> _Source information_
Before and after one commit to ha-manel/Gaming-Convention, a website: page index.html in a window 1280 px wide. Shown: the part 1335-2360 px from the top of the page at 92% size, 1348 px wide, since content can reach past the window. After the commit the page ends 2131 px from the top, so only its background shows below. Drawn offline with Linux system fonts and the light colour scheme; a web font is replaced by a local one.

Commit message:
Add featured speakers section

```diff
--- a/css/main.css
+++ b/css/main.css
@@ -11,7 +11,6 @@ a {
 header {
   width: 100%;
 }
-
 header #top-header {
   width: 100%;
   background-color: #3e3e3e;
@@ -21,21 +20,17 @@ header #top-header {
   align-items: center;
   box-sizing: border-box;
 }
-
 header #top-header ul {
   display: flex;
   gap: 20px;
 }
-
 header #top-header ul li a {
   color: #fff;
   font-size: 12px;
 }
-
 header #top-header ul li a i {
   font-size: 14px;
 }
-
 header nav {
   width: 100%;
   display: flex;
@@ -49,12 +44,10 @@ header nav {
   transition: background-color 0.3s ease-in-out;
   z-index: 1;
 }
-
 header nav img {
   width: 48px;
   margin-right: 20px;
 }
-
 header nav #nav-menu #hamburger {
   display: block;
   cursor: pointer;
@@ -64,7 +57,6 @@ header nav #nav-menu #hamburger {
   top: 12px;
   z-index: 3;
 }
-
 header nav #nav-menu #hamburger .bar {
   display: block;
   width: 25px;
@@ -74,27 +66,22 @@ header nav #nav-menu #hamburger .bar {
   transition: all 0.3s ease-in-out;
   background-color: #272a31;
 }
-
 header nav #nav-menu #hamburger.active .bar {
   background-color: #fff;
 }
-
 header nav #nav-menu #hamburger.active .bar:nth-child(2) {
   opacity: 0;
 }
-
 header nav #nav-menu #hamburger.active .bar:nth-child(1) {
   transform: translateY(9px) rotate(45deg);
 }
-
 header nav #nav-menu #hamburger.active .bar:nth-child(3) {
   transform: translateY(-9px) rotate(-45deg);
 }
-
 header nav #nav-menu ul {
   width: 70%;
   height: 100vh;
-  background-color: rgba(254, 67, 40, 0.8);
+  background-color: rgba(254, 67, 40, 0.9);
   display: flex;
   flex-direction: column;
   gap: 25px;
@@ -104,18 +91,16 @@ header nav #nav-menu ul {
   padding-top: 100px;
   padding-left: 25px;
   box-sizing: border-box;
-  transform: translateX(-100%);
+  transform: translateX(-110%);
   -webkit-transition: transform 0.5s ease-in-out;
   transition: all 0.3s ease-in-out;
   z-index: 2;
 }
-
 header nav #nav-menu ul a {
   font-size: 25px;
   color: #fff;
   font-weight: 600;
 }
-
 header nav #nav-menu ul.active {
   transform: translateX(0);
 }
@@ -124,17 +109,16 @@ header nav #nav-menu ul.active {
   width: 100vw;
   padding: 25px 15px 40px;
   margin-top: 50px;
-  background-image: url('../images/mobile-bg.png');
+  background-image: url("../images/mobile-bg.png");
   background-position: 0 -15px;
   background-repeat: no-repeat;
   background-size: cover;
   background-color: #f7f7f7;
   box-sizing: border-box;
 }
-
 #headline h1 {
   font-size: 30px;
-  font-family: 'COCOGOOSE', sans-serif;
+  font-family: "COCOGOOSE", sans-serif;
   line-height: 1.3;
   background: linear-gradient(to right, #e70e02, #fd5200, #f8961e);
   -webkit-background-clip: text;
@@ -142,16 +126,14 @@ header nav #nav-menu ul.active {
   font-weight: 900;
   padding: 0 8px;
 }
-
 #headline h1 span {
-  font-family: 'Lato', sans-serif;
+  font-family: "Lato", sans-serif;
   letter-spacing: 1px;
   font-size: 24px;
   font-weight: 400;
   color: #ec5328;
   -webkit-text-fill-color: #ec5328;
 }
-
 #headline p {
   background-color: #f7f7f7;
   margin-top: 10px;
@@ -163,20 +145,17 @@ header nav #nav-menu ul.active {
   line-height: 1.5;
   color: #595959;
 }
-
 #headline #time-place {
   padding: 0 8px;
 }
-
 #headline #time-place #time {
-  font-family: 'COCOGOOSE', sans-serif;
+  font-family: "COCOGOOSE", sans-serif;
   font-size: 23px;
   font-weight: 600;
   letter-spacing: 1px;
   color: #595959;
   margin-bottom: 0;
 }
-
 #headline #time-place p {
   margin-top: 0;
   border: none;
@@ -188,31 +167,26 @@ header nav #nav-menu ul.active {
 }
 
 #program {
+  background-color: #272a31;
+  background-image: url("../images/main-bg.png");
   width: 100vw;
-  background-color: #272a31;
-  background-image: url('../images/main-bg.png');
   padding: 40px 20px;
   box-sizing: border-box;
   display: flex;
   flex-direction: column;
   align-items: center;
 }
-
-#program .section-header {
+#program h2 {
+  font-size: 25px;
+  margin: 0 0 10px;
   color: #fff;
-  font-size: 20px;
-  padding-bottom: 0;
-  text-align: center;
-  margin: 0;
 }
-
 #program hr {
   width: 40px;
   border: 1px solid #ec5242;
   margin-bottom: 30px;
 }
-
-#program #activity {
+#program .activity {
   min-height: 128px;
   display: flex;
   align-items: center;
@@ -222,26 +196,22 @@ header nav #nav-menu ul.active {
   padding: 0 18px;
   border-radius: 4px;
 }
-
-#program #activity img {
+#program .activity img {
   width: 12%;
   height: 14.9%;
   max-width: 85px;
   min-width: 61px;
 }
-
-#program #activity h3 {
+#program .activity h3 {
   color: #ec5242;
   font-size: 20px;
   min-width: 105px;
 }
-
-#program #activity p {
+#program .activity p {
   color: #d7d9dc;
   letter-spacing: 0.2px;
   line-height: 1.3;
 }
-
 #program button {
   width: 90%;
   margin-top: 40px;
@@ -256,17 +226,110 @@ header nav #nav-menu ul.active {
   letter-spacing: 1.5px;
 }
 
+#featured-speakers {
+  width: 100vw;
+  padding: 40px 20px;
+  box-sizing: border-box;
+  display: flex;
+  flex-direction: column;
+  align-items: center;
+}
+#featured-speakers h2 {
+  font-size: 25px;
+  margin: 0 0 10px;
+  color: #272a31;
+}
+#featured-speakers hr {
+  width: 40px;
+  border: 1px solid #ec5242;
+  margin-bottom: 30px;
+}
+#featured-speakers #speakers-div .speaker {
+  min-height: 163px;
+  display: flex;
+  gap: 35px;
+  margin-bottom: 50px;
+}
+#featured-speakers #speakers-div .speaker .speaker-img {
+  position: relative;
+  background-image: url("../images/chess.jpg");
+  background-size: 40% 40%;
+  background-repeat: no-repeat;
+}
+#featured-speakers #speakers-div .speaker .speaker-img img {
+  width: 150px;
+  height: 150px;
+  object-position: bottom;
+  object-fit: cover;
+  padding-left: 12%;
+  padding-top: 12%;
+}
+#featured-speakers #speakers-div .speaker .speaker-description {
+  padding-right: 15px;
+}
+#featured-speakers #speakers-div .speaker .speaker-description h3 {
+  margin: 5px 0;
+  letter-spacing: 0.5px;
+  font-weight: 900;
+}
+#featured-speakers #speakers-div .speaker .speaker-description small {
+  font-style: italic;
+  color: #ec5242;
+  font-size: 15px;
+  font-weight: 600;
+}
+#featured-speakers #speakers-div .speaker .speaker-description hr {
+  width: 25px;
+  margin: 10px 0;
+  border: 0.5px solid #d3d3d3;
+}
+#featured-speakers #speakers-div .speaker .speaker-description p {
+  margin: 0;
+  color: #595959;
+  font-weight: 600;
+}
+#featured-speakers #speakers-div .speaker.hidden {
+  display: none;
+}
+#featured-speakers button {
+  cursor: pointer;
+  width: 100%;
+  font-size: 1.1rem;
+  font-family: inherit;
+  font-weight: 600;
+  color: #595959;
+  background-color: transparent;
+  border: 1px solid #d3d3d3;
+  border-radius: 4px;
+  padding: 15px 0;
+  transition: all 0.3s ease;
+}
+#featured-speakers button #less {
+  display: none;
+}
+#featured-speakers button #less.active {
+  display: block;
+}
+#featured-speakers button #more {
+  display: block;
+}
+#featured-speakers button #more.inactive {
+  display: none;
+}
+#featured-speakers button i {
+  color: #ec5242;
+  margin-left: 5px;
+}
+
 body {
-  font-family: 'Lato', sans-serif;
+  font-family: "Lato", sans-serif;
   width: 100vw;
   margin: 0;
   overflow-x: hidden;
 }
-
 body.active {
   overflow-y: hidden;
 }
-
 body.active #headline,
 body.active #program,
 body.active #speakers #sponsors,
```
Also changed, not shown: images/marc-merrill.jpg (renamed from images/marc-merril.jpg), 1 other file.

> _What is being asked_
With the string "transition" as the key, filter the data above and show the lines that match.

> _Exercise response_
   transition: background-color 0.3s ease-in-out;
   transition: all 0.3s ease-in-out;
   -webkit-transition: transform 0.5s ease-in-out;
   transition: all 0.3s ease-in-out;
+  transition: all 0.3s ease;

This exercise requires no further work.